Edit difference data
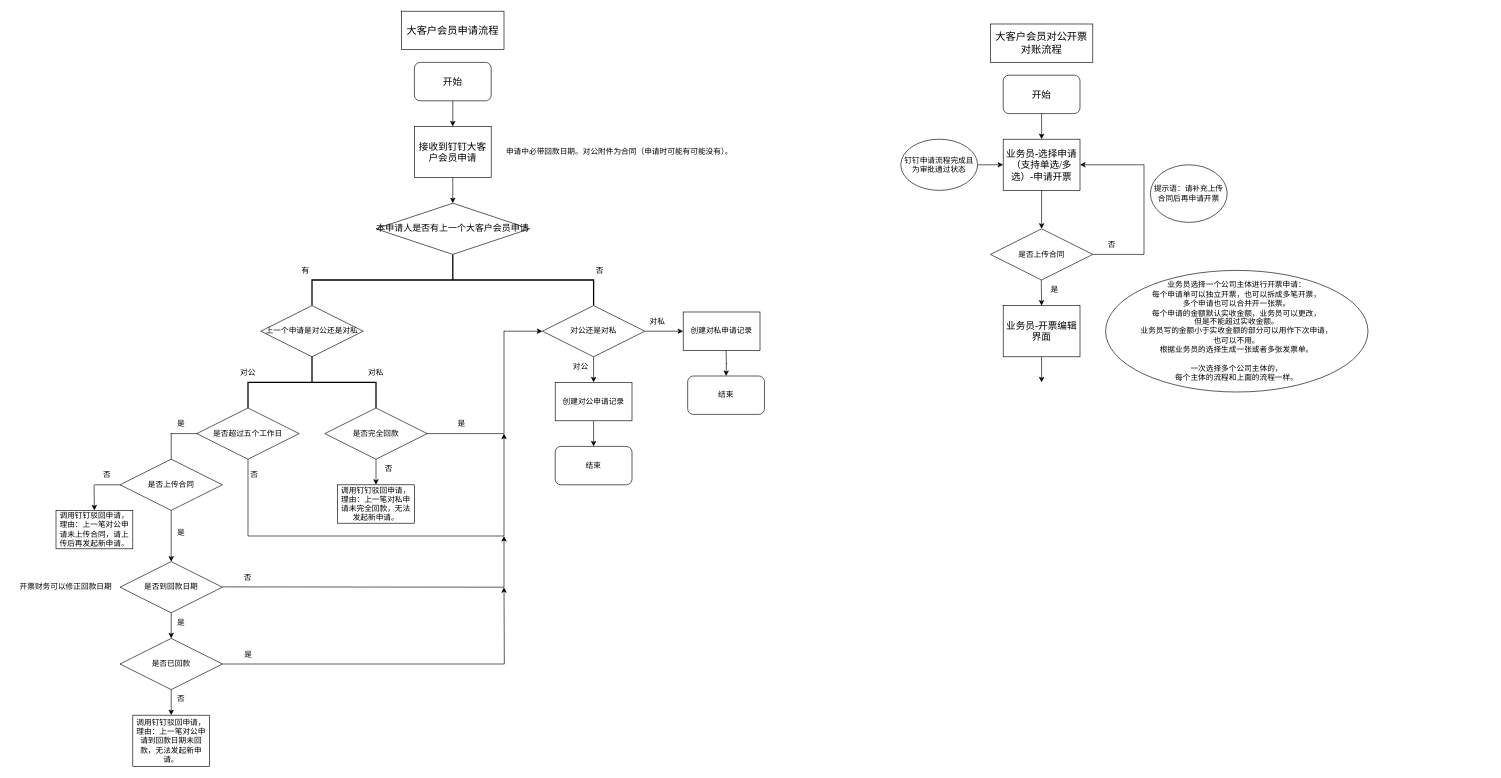
Above: 大客户会员.drawio in sky1straw/AgentGPT (draw.io), before the change. Source tidied: cells renumbered, new cells numbered last; positions are measured from the earlier drawing's top-left corner, leaving out a move shared by most shapes. Both pictures are drawn from the tidied source at 64%, with x=0, y=0 at pixel (11, 11).
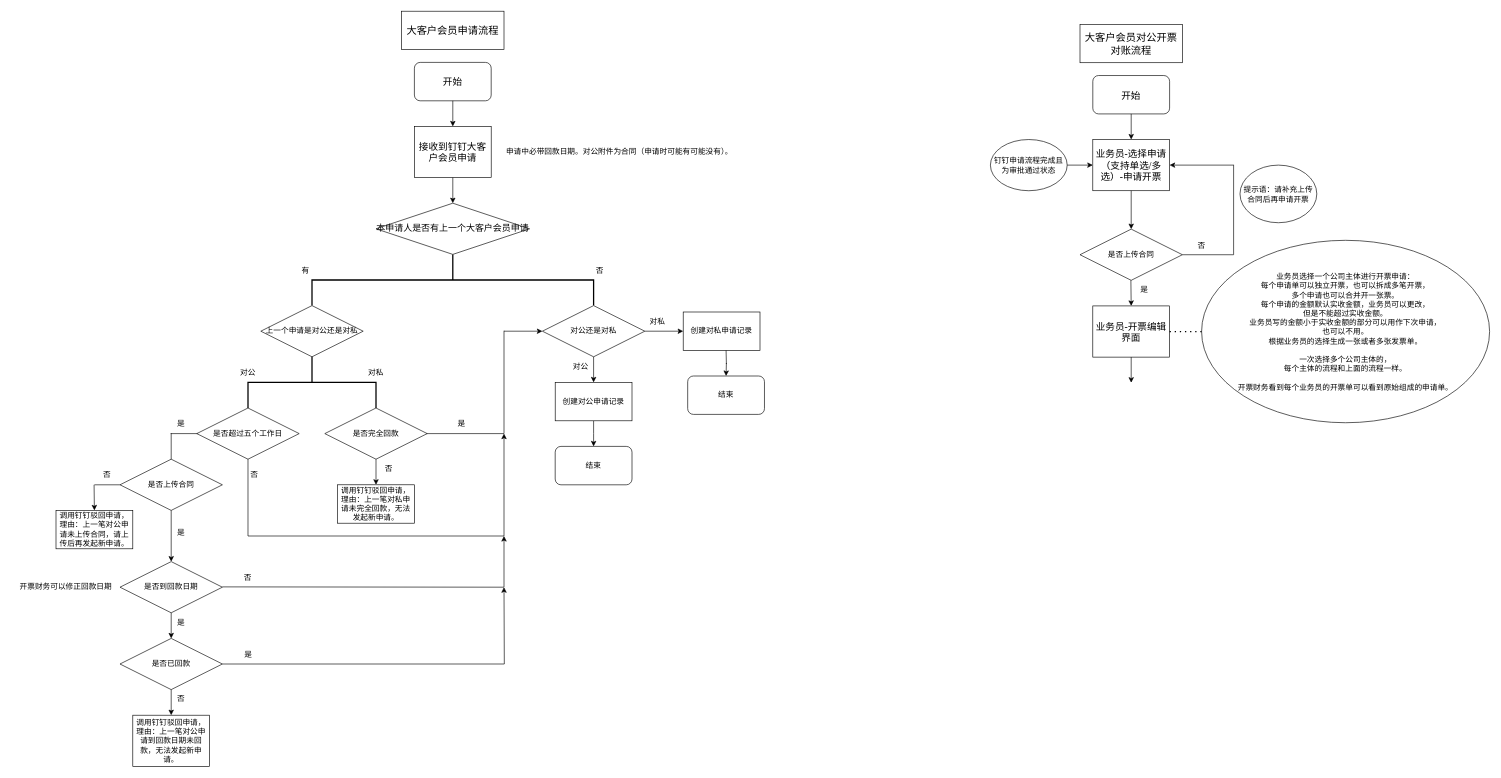
After the change.

Commit message:
更新大客户会员.drawio

Diff of the diagram source:
```diff
@@
     <mxCell id="61" value="&lt;font style=&quot;font-size: 15px;&quot; face=&quot;Times New Roman&quot;&gt;开始&lt;/font&gt;" style="rounded=1;whiteSpace=wrap;html=1;" parent="1" vertex="1">
-      <mxGeometry x="1550" y="100" width="120" height="60" as="geometry" />
+      <mxGeometry x="1690" y="100.5" width="120" height="60" as="geometry" />
     </mxCell>
@@
     <mxCell id="63" value="&lt;font face=&quot;Times New Roman&quot;&gt;&lt;span style=&quot;font-size: 15px;&quot;&gt;业务员-选择申请（支持单选/多选）-申请开票&lt;/span&gt;&lt;/font&gt;" style="rounded=0;whiteSpace=wrap;html=1;" parent="1" vertex="1">
-      <mxGeometry x="1550" y="200" width="120" height="80" as="geometry" />
+      <mxGeometry x="1690" y="200.5" width="120" height="80" as="geometry" />
     </mxCell>
     <mxCell id="64" value="&lt;font style=&quot;font-size: 16px;&quot;&gt;大客户会员对公开票对账流程&lt;/font&gt;" style="rounded=0;whiteSpace=wrap;html=1;" parent="1" vertex="1">
-      <mxGeometry x="1530" y="20" width="160" height="60" as="geometry" />
+      <mxGeometry x="1670" y="20.5" width="160" height="60" as="geometry" />
     </mxCell>
     <mxCell id="65" value="钉钉申请流程完成且为审批通过状态" style="ellipse;whiteSpace=wrap;html=1;" parent="1" vertex="1">
-      <mxGeometry x="1390" y="200" width="120" height="80" as="geometry" />
+      <mxGeometry x="1530" y="200.5" width="120" height="80" as="geometry" />
     </mxCell>
     <mxCell id="66" style="endArrow=classic;html=1;rounded=0;entryX=0;entryY=0.5;entryDx=0;entryDy=0;" parent="1" edge="1" target="63">
       <mxGeometry relative="1" as="geometry">
-        <mxPoint x="1510" y="240" as="sourcePoint" />
+        <mxPoint x="1650" y="240.5" as="sourcePoint" />
       </mxGeometry>
     </mxCell>
     <mxCell id="67" style="endArrow=classic;html=1;rounded=0;" parent="1" edge="1">
       <mxGeometry relative="1" as="geometry">
-        <mxPoint x="1610" y="280" as="sourcePoint" />
-        <mxPoint x="1610" y="340" as="targetPoint" />
+        <mxPoint x="1750" y="280.5" as="sourcePoint" />
+        <mxPoint x="1750" y="340.5" as="targetPoint" />
       </mxGeometry>
     </mxCell>
     <mxCell id="68" value="是否上传合同" style="rhombus;whiteSpace=wrap;html=1;" parent="1" vertex="1">
-      <mxGeometry x="1530" y="340" width="160" height="80" as="geometry" />
+      <mxGeometry x="1670" y="340.5" width="160" height="80" as="geometry" />
     </mxCell>
     <mxCell id="69" style="endArrow=none;html=1;rounded=0;" parent="1" edge="1">
       <mxGeometry relative="1" as="geometry">
-        <mxPoint x="1690" y="380" as="sourcePoint" />
-        <mxPoint x="1770" y="380" as="targetPoint" />
+        <mxPoint x="1830" y="380.5" as="sourcePoint" />
+        <mxPoint x="1910" y="380.5" as="targetPoint" />
       </mxGeometry>
     </mxCell>
     <mxCell id="70" style="endArrow=none;html=1;rounded=0;" parent="1" edge="1">
       <mxGeometry relative="1" as="geometry">
-        <mxPoint x="1770" y="239.5" as="sourcePoint" />
-        <mxPoint x="1770" y="380" as="targetPoint" />
+        <mxPoint x="1910" y="240" as="sourcePoint" />
+        <mxPoint x="1910" y="380.5" as="targetPoint" />
       </mxGeometry>
     </mxCell>
     <mxCell id="71" style="endArrow=classic;html=1;rounded=0;" parent="1" edge="1">
       <mxGeometry relative="1" as="geometry">
-        <mxPoint x="1770" y="240" as="sourcePoint" />
-        <mxPoint x="1670" y="240" as="targetPoint" />
+        <mxPoint x="1910" y="240.5" as="sourcePoint" />
+        <mxPoint x="1810" y="240.5" as="targetPoint" />
       </mxGeometry>
     </mxCell>
     <mxCell id="72" value="否" style="text;strokeColor=none;align=center;fillColor=none;html=1;verticalAlign=middle;whiteSpace=wrap;rounded=0;" parent="1" vertex="1">
-      <mxGeometry x="1690" y="350" width="60" height="30" as="geometry" />
+      <mxGeometry x="1830" y="350.5" width="60" height="30" as="geometry" />
     </mxCell>
     <mxCell id="73" value="提示语：请补充上传合同后再申请开票" style="ellipse;whiteSpace=wrap;html=1;" parent="1" vertex="1">
-      <mxGeometry x="1780" y="240" width="120" height="90" as="geometry" />
+      <mxGeometry x="1920" y="240.5" width="120" height="90" as="geometry" />
     </mxCell>
     <mxCell id="74" style="endArrow=classic;html=1;rounded=0;" parent="1" edge="1">
       <mxGeometry relative="1" as="geometry">
-        <mxPoint x="1609.5" y="420" as="sourcePoint" />
-        <mxPoint x="1610" y="460" as="targetPoint" />
+        <mxPoint x="1749.5" y="420.5" as="sourcePoint" />
+        <mxPoint x="1750" y="460.5" as="targetPoint" />
       </mxGeometry>
     </mxCell>
     <mxCell id="75" value="是" style="text;html=1;align=center;verticalAlign=middle;strokeColor=none;fillColor=none;" parent="1" vertex="1">
-      <mxGeometry x="1610" y="420" width="40" height="30" as="geometry" />
+      <mxGeometry x="1750" y="420.5" width="40" height="30" as="geometry" />
     </mxCell>
     <mxCell id="76" value="&lt;font face=&quot;Times New Roman&quot;&gt;&lt;span style=&quot;font-size: 15px;&quot;&gt;业务员-开票编辑界面&lt;/span&gt;&lt;/font&gt;" style="rounded=0;whiteSpace=wrap;html=1;" parent="1" vertex="1">
-      <mxGeometry x="1550" y="460" width="120" height="80" as="geometry" />
+      <mxGeometry x="1690" y="460.5" width="120" height="80" as="geometry" />
     </mxCell>
     <mxCell id="77" style="endArrow=classic;html=1;rounded=0;" parent="1" edge="1">
       <mxGeometry relative="1" as="geometry">
-        <mxPoint x="1610" y="540" as="sourcePoint" />
-        <mxPoint x="1610" y="580" as="targetPoint" />
+        <mxPoint x="1750" y="540.5" as="sourcePoint" />
+        <mxPoint x="1750" y="580.5" as="targetPoint" />
       </mxGeometry>
     </mxCell>
-    <mxCell id="78" value="业务员选择一个公司主体进行开票申请：&lt;br&gt;每个申请单可以独立开票，也可以拆成多笔开票，&lt;br&gt;多个申请也可以合并开一张票。&lt;br&gt;每个申请的金额默认实收金额，业务员可以更改，&lt;br&gt;但是不能超过实收金额。&lt;br&gt;业务员写的金额小于实收金额的部分可以用作下次申请，&lt;br&gt;也可以不用。&lt;br&gt;根据业务员的选择生成一张或者多张发票单。&lt;br&gt;&lt;br&gt;一次选择多个公司主体的，&lt;br&gt;每个主体的流程和上面的流程一样。" style="ellipse;whiteSpace=wrap;html=1;" parent="1" vertex="1">
-      <mxGeometry x="1710" y="405" width="410" height="190" as="geometry" />
+    <mxCell id="78" value="业务员选择一个公司主体进行开票申请：&lt;br&gt;每个申请单可以独立开票，也可以拆成多笔开票，&lt;br&gt;多个申请也可以合并开一张票。&lt;br&gt;每个申请的金额默认实收金额，业务员可以更改，&lt;br&gt;但是不能超过实收金额。&lt;br&gt;业务员写的金额小于实收金额的部分可以用作下次申请，&lt;br&gt;也可以不用。&lt;br&gt;根据业务员的选择生成一张或者多张发票单。&lt;br&gt;&lt;br&gt;一次选择多个公司主体的，&lt;br&gt;每个主体的流程和上面的流程一样。&lt;br&gt;&lt;br&gt;开票财务看到每个业务员的开票单可以看到原始组成的申请单。" style="ellipse;whiteSpace=wrap;html=1;" parent="1" vertex="1">
+      <mxGeometry x="1860" y="358" width="450" height="285" as="geometry" />
     </mxCell>
+    <mxCell id="79" style="endArrow=none;dashed=1;html=1;dashPattern=1 3;strokeWidth=2;rounded=0;exitX=0;exitY=0.5;exitDx=0;exitDy=0;" parent="1" edge="1" source="78">
+      <mxGeometry relative="1" as="geometry">
+        <mxPoint x="1810" y="500.5" as="targetPoint" />
+      </mxGeometry>
+    </mxCell>
```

▸ **Work instruction**
A complete answer gives every line of the data that includes "endArrow".

▸ **Answer to this task**
     <mxCell id="66" style="endArrow=classic;html=1;rounded=0;entryX=0;entryY=0.5;entryDx=0;entryDy=0;" parent="1" edge="1" target="63">
     <mxCell id="67" style="endArrow=classic;html=1;rounded=0;" parent="1" edge="1">
     <mxCell id="69" style="endArrow=none;html=1;rounded=0;" parent="1" edge="1">
     <mxCell id="70" style="endArrow=none;html=1;rounded=0;" parent="1" edge="1">
     <mxCell id="71" style="endArrow=classic;html=1;rounded=0;" parent="1" edge="1">
     <mxCell id="74" style="endArrow=classic;html=1;rounded=0;" parent="1" edge="1">
     <mxCell id="77" style="endArrow=classic;html=1;rounded=0;" parent="1" edge="1">
+    <mxCell id="79" style="endArrow=none;dashed=1;html=1;dashPattern=1 3;strokeWidth=2;rounded=0;exitX=0;exitY=0.5;exitDx=0;exitDy=0;" parent="1" edge="1" source="78">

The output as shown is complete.